(Image comparison data)
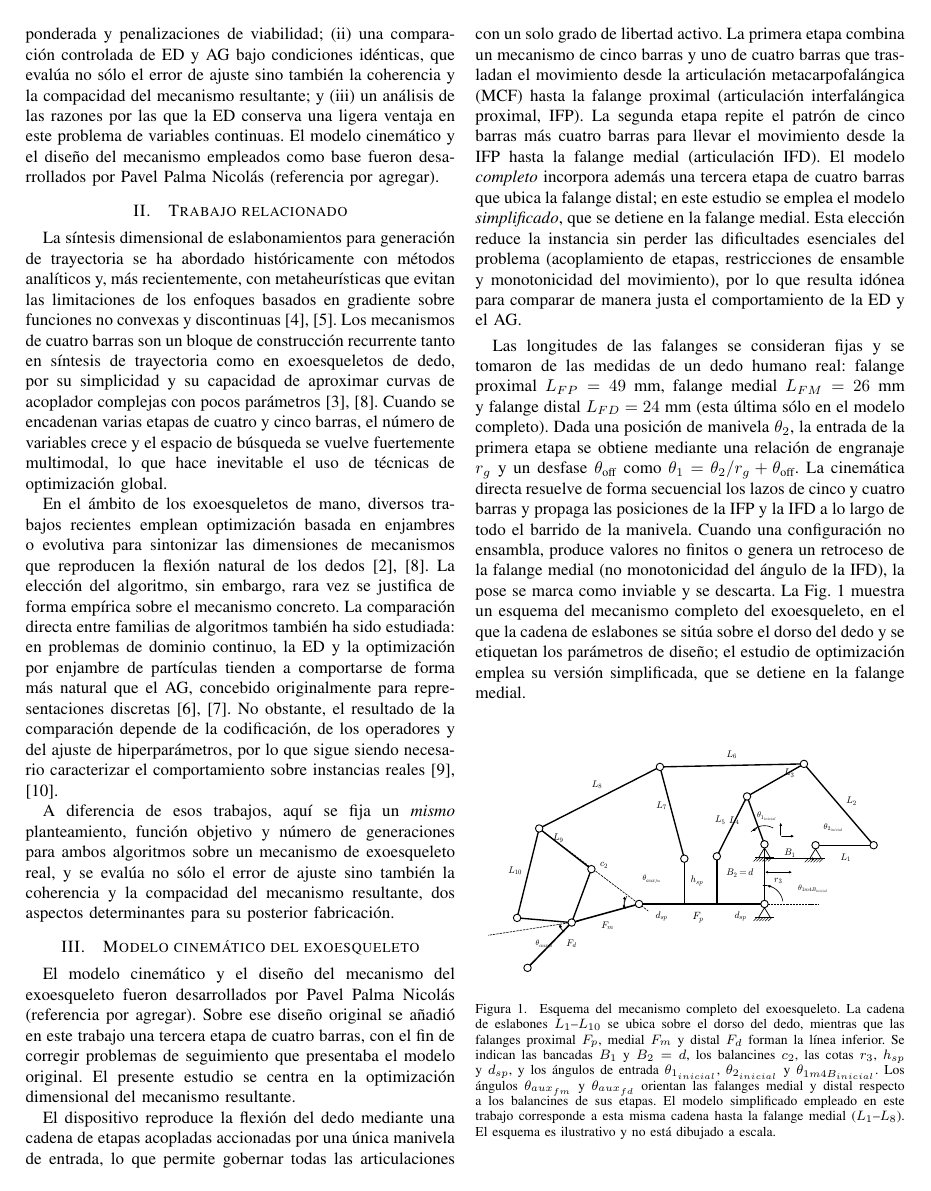
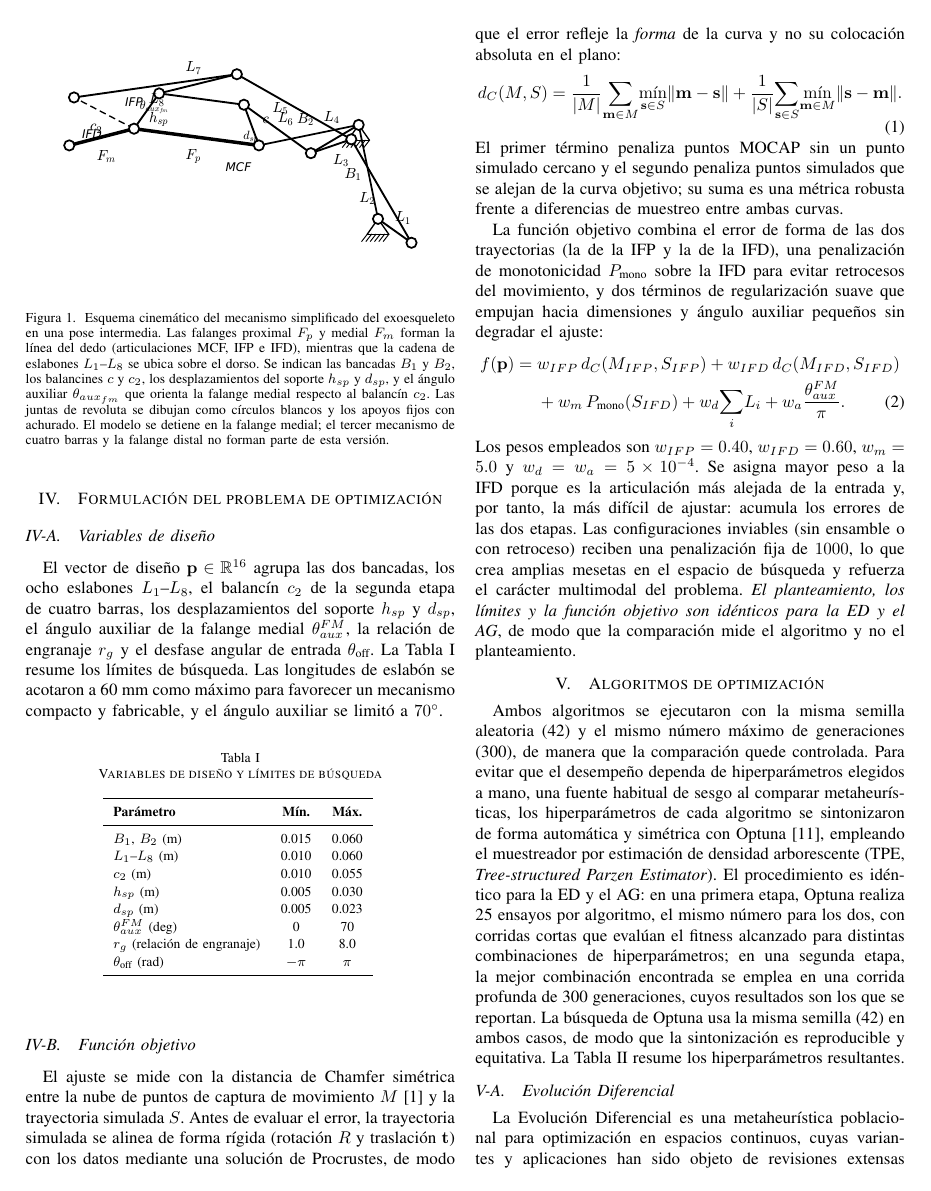
Before and after one commit to Utemita/ArticuloCOMROB, a LaTeX paper (articulo_latex/IEEE-conference-template-062824.tex): page 2 of 6 before the commit and page 3 of 6 after it. Compiled offline with pdfLaTeX; a missing font is replaced by an installed copy or a similar font; a LaTeX package or settings file that is missing is left out.

Commit message:
Actualizar figura del diagrama en el articulo con etiquetas separadas
Se copian el PDF vectorial y el PNG regenerados a figs/ y se recompila el
articulo. La figura de la pagina 3 ahora muestra L3/L4/L5 separados y
legibles. PDF de 6 paginas, sin citas sin resolver.

```diff
--- a/articulo_latex/IEEE-conference-template-062824.tex
+++ b/articulo_latex/IEEE-conference-template-062824.tex
@@ -140,7 +140,3 @@ forma secuencial los lazos de cinco y cuatro barras y propaga las posiciones de
 la IFP y la IFD a lo largo de todo el barrido de la manivela. Cuando una
 configuración no ensambla, produce valores no finitos o genera un retroceso de
 la falange medial (no monotonicidad del ángulo de la IFD), la pose se marca como
-inviable y se descarta. La Fig.~\ref{fig:diagrama} muestra un esquema del
-mecanismo completo del exoesqueleto, en el que la cadena de eslabones se sitúa
-sobre el dorso del dedo y se etiquetan los parámetros de diseño; el estudio de
-optimización emplea su versión simplificada, que se detiene en la falange medial.
@@ -147,16 +149,15 @@ optimización emplea su versión simplificada, que se detiene en la falange medi
 
 \begin{figure}[htbp]
 \centerline{\includegraphics[width=\columnwidth]{diagrama_modelo_simplificado.pdf}}
-\caption{Esquema del mecanismo completo del exoesqueleto. La cadena de eslabones
-$L_1$--$L_{10}$ se ubica sobre el dorso del dedo, mientras que las falanges
-proximal $F_p$, medial $F_m$ y distal $F_d$ forman la línea inferior. Se indican
-las bancadas $B_1$ y $B_2=d$, los balancines $c_2$, las cotas $r_3$, $h_{sp}$ y
-$d_{sp}$, y los ángulos de entrada $\theta_{1_{inicial}}$,
-$\theta_{2_{inicial}}$ y $\theta_{1m4B_{inicial}}$. Los ángulos
-$\theta_{aux_{fm}}$ y $\theta_{aux_{fd}}$ orientan las falanges medial y distal
-respecto a los balancines de sus etapas. El modelo simplificado empleado en este
-trabajo corresponde a esta misma cadena hasta la falange medial ($L_1$--$L_8$).
-El esquema es ilustrativo y no está dibujado a escala.}
+\caption{Esquema cinemático del mecanismo simplificado del exoesqueleto en una
+pose intermedia. Las falanges proximal $F_p$ y medial $F_m$ forman la línea del
+dedo (articulaciones MCF, IFP e IFD), mientras que la cadena de eslabones
+$L_1$--$L_8$ se ubica sobre el dorso. Se indican las bancadas $B_1$ y $B_2$, los
+balancines $c$ y $c_2$, los desplazamientos del soporte $h_{sp}$ y $d_{sp}$, y el
+ángulo auxiliar $\theta_{aux_{fm}}$ que orienta la falange medial respecto al
+balancín $c_2$. Las juntas de revoluta se dibujan como círculos blancos y los
+apoyos fijos con achurado. El modelo se detiene en la falange medial; el tercer
+mecanismo de cuatro barras y la falange distal no forman parte de esta versión.}
 \label{fig:diagrama}
 \end{figure}
 \FloatBarrier
```
Also changed, not shown: articulo_latex/IEEE-conference-template-062824.pdf, articulo_latex/figs/diagrama_modelo_simplificado.pdf, articulo_latex/figs/diagrama_modelo_simplificado.png, articulo_latex/IEEE-conference-template-062824.tex (6 more changed lines).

Problem to work on: Note each line above that contains "como" and copy it out.

Result of this task:
 la falange medial (no monotonicidad del ángulo de la IFD), la pose se marca como
+balancín $c_2$. Las juntas de revoluta se dibujan como círculos blancos y los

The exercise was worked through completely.